DOYLINE — The cypress trees draped in moss used to reflect in the calm waters of a summer evening on Lake Bistineau. Charlie Walker and his wife Dorothy enjoyed that view as the tree frogs sang from their perches in the muggy evenings off Palmyra Park Road south of Doyline.
"We used to love to get out in the morning on the deck and drink coffee and it was beautiful," Walker said. "But it ain't beautiful now."
For the past eight years or so, that reflection is sometimes blocked by the invasive giant salvina which has lately been trapped by deep-rooted alligator weed.
"It depends on the weather," Walker said. "We go to bed at night and the wind comes in from the east, then when we come out in the morning, it's packed full of salvinia. But it's just the opposite if the wind is blowing from the west or northwest — we'll come out in the morning and it's gone."

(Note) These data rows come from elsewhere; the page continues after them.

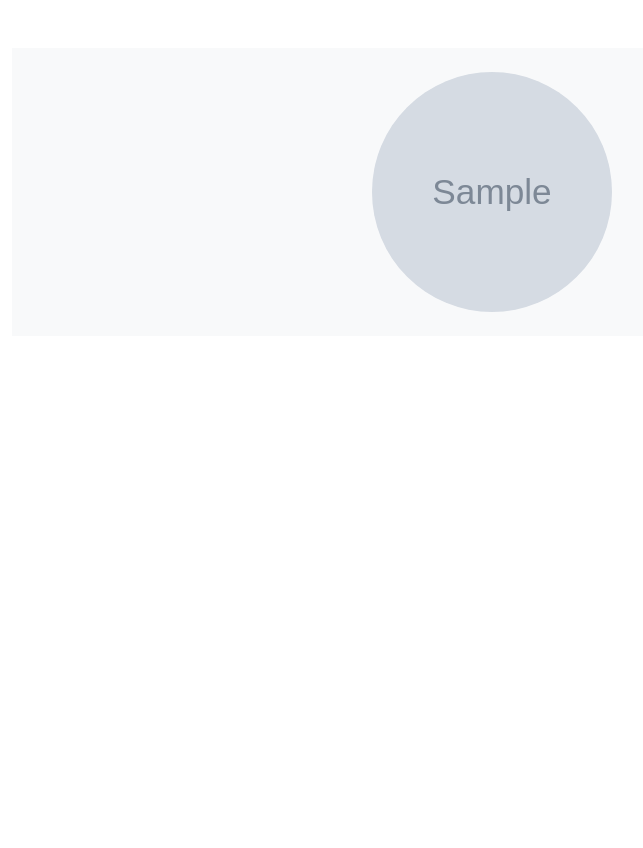
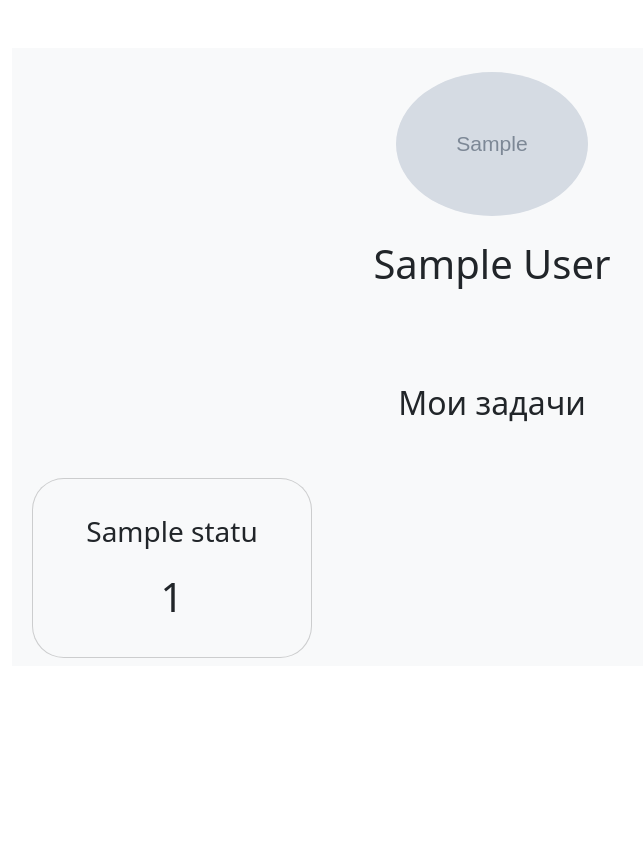
Before and after one commit to MustafinMP/TaskTrackerFlask, a Flask app: page /auth/profile in a window 1280 px wide. Shown: the part 92-940 px from the top of the page, without its empty margins (148-791 px from the left). Run offline with Flask 3, Linux system fonts and the light colour scheme; a user stored in the database is signed in; tables that the repository leaves empty hold one stand-in row (values such as "Sample post"); grey boxes marked "Sample" are stand-in pictures; some libraries are stand-ins or nearby versions.

Commit message:
Update profile page

```diff
--- a/auth/blueprint.py
+++ b/auth/blueprint.py
@@ -1,12 +1,13 @@
 import os
 
 from flask import Blueprint, redirect, render_template
-from flask_login import login_user, logout_user, login_required
+from flask_login import login_user, logout_user, login_required, current_user
 from werkzeug.utils import secure_filename
 
 import db_session
 from auth.forms import LoginForm, RegisterForm
 from auth.models import User
+from tasks.models import Task, Status
 
 blueprint = Blueprint('auth', __name__)
 prefix = '/auth'
@@ -73,4 +74,19 @@ def logout():
 @blueprint.route('/profile')
 @login_required
 def profile():
+    with db_session.create_session() as session:
+        tasks: list[Task] = session.query(Task).where(current_user.id == Task.creator_id).all()
+        statuses: list[Status] = session.query(Status).all()
+        tasks_count: dict[str, int] = {
+            status.name: 0
+            for status in statuses
+        }
+        for task in tasks:
+            tasks_count[task.status.name] += 1
+    return render_template(path + 'profile.html', tasks_count=tasks_count)
+
+
+@blueprint.route('/profile/edit')
+@login_required
+def edit_profile():
     return render_template(path + 'profile.html')
--- a/templates/auth/profile.html
+++ b/templates/auth/profile.html
@@ -2,16 +2,29 @@
 
 {% block content %}
 <div class="w-75 mx-auto my-5 bg-light">
-    <div class="text-center">
+    <div class="text-center mb-5">
         <img src="{% if current_user.image %}
                 ../static/uploads/{{ current_user.image }}
                 {% else %}
                 ../static/img/default.png
                 {% endif %}"
-                     style="width: 240px; height: 240px; border-radius: 50%; background-size: cover;"
-                class="mx-auto my-4"/>
+             style="width: 20%; height: 20%; border-radius: 50%; background-size: cover;"
+             class="mx-auto my-4"/>
+        <h1>{{ current_user.name }}</h1>
     </div>
-
+    <div class="container">
+        <div class="row text-center mb-5">
+            <h2 class="col-12 my-5 text-dark">Мои задачи</h2>
+            {% for status, count in tasks_count.items() %}
+            <div class="col-12 col-sm-12 col-md-4 col-lg-4 col-xl-4">
+                <div class="card m-2 p-4 text-center bg-light" style="border-radius: 32px; height: 180px;">
+                    <h3 class="my-auto">{{ status }}</h3>
+                    <h1 class="my-auto">{{ count }}</h1>
+                </div>
+            </div>
+            {% endfor %}
+        </div>
+    </div>
 </div>
 
 {% endblock %}
```
Also changed, not shown: auth/forms.py (+10 -1 lines).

The Louisiana Department of Wildlife and Fisheries has led efforts to stop the giant salvinia through spraying and other means, and now Trailblazer Resource Conservation and Development is joining the battle with two new volunteer groups.

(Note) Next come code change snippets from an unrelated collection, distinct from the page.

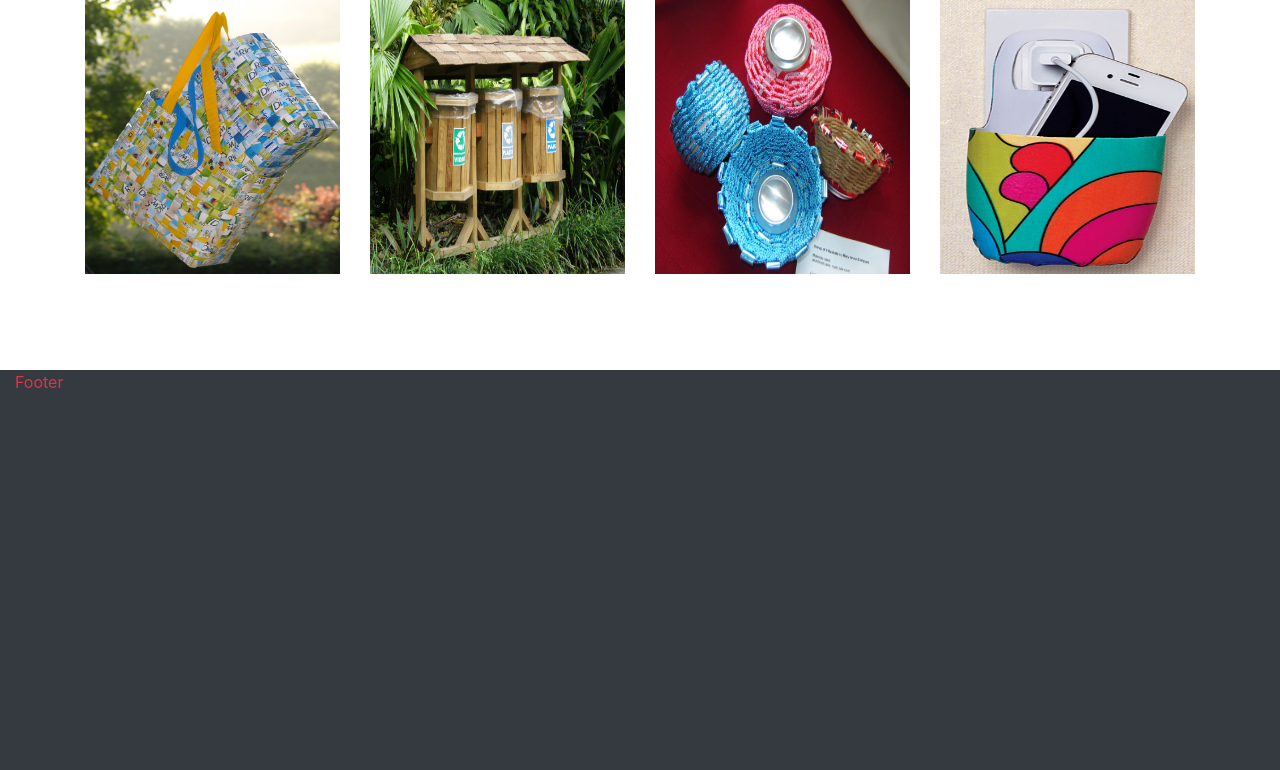
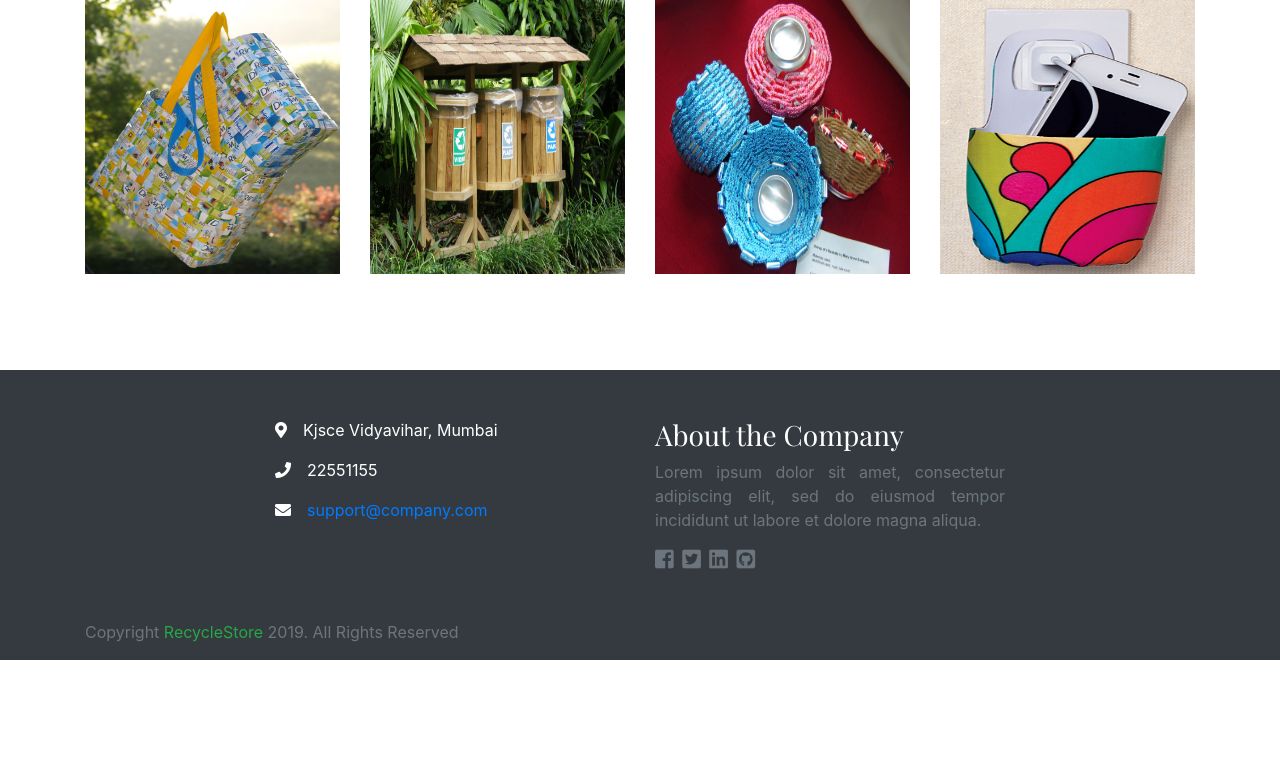
Before and after one commit to govinda1999/recycle-store, a PHP site: page / in a window 1280 px wide. Shown: the part 2256-3026 px from the top of the page. After the commit the page ends 2916 px from the top, so only its background shows below. Run offline with PHP 8.4, Linux system fonts and the light colour scheme; some libraries are stand-ins or nearby versions; some web fonts are replaced.

Commit message:
added footer in index

```diff
--- a/css/Home/index.css
+++ b/css/Home/index.css
@@ -81,7 +81,7 @@
 }
 .login {
   /* background-image: url('../../image/recycle2.jpg'); */
-  background-image: linear-gradient(to right, blue,pink);
+  background-image: linear-gradient(to right, blue, pink);
   /* background-color: rgba(128, 0, 128, 0.5); */
   height: 95vh;
   background-size: cover;
@@ -93,6 +93,6 @@
 
   /* opacity: 0.5; */
 }
-.image-hover:hover{
+.image-hover:hover {
   opacity: 0.3;
 }
--- a/index.html
+++ b/index.html
@@ -84,7 +84,6 @@
     </section>
     <div style="background-color: rgba(0,0,0,0.5)">
       <div class="container-fluid land" style="height:94vh">
-
         <div class="row justify-content-center">
           <div class="col-10">
             <p
@@ -100,7 +99,6 @@
     </div>
     <!-- font-family: 'Varela Round', sans-serif; -->
     <div class="container mt-5">
-
       <div class="mb-5">
         <p class="text-center h1 text-info">Features</p>
       </div>
@@ -139,7 +137,12 @@
     </div>
     <div class="container mt-5">
       <div class="mb-5">
-        <p class="text-center text-secondary font-dance" style="font-size: 50px">Videos</p>
+        <p
+          class="text-center text-secondary font-dance"
+          style="font-size: 50px"
+        >
+          Videos
+        </p>
       </div>
       <div class="row justify-content-center">
         <div class="col-md-6 col-12 mb-5 ">
@@ -197,25 +200,95 @@
       </div>
     </div>
     <div class="container mt-5">
-      <p class="h1 text-center mb-5 text-secondary font-play">Recycled Product</p>
+      <p class="h1 text-center mb-5 text-secondary font-play">
+        Recycled Product
+      </p>
       <div class="row justify-content-center">
         <div class="col-lg-3 col-md-5 col-12 mb-5" style="height:275px">
-              <img src="./image/shopping-bag-931293_1920.jpg" style="width:100%;height: 100%;" class="img-fluid image-hover"/>
+          <img
+            src="./image/shopping-bag-931293_1920.jpg"
+            style="width:100%;height: 100%;"
+            class="img-fluid image-hover"
+          />
         </div>
         <div class="col-lg-3 col-md-5 col-12 mb-5" style="height:275px">
-            <img src="./image/trash-1428113_1920.jpg" style="width:100%;height: 100%;" class="img-fluid image-hover"/>
+          <img
+            src="./image/trash-1428113_1920.jpg"
+            style="width:100%;height: 100%;"
+            class="img-fluid image-hover"
+          />
         </div>
         <div class="col-lg-3 col-md-5 col-12 mb-5" style="height:275px">
-          <img src="./image/recycle1.jpg" style="width:100%;height: 100%;" class="img-fluid image-hover"/>
+          <img
+            src="./image/recycle1.jpg"
+            style="width:100%;height: 100%;"
+            class="img-fluid image-hover"
+          />
         </div>
         <div class="col-lg-3 col-md-5 col-12 mb-5" style="height:275px">
-        <img src="./image/recycle2.jpg" style="width:100%;height: 100%;" class="img-fluid image-hover"/>
+          <img
+            src="./image/recycle2.jpg"
+            style="width:100%;height: 100%;"
+            class="img-fluid image-hover"
+          />
         </div>
       </div>
     </div>
-    <div class="container-fluid mt-5 bg-dark" style="height:400px">
-      <div class="">
-        <p class="text-danger">Footer</p>
+    <div class="container-fluid mt-5 bg-dark">
+      <div class="container">
+        <div class="row justify-content-center">
+          <div class="col-md-4 col-10 mb-5 mt-5 text-white">
+            <p>
+              <i class="fas fa-map-marker-alt"></i
+              ><span class="pl-3">Kjsce Vidyavihar, Mumbai</span>
+            </p>
+            <p>
+              <i class="fas fa-phone"></i><span class="pl-3">22551155</span>
+            </p>
+            <p>
+              <i class="fas fa-envelope"></i
+              ><span class="pl-3 text-primary">support@company.com</span>
+            </p>
+          </div>
+          <div class="col-md-4 col-10 mb-5 mt-5 text-white">
+            <div>
+              <h3 class="font-play">About the Company</h3>
+              <p class="text-justify text-secondary">
+                Lorem ipsum dolor sit amet, consectetur adipiscing elit, sed do
+                eiusmod tempor incididunt ut labore et dolore magna aliqua.
+              </p>
+            </div>
+            <a href="https://facebook.com" target="blank" class="text-secondary"
+              ><i class="fab fa-facebook-square fa-lg"></i
+            ></a>
+            <a
+              href="https://twitter.com"
+              target="blank"
+              class="text-secondary pl-1"
+              ><i class="fab fa-twitter-square fa-lg"></i
+            ></a>
+            <a
+              href="https://linkedin.com"
+              target="blank"
+              class="text-secondary pl-1"
+              ><i class="fab fa-linkedin fa-lg"></i
+            ></a>
+            <a
+              href="https://github.com"
+              target="blank"
+              class="text-secondary pl-1"
+              ><i class="fab fa-github-square fa-lg"></i
+            ></a>
+          </div>
+        </div>
+        <div class="row justify-content-start">
+          <div class="col-md-6 col-6">
+            <p class="text-secondary">
+              Copyright <span class="text-success">RecycleStore</span> 2019. All
+              Rights Reserved
+            </p>
+          </div>
+        </div>
       </div>
     </div>
     <script
```
Lines whose indentation alone changed are shown as unchanged.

Weed Wardens are taking to the lake to identify and map the happenings of aggressive aquatic weeds. The group of volunteers is working with the Bistineau Task Force, established in 2009, and LDWF.
"Wildlife and fisheries is doing a great job," Ellzey Simmons of Trailblazer said. "But the reality is the people are going to be out there on a regular basis and will report those weeds, which we will report to wildlife and fisheries."
The general public can get involved by volunteering for the second program, the Shoreline Watch.
"The shoreline is people who are not necessarily out in the lake, reporting what they see in their backyards or boat landings," Simmons said.
Volunteers will be trained to identify weeds and encouraged to spread awareness to neighbors and friends using the lake.TO HELP To volunteer for Trailblazer's Shoreline Watch, go to trailblazer.org, email email@example.com or call 318-255-3554.Subscribe to Read!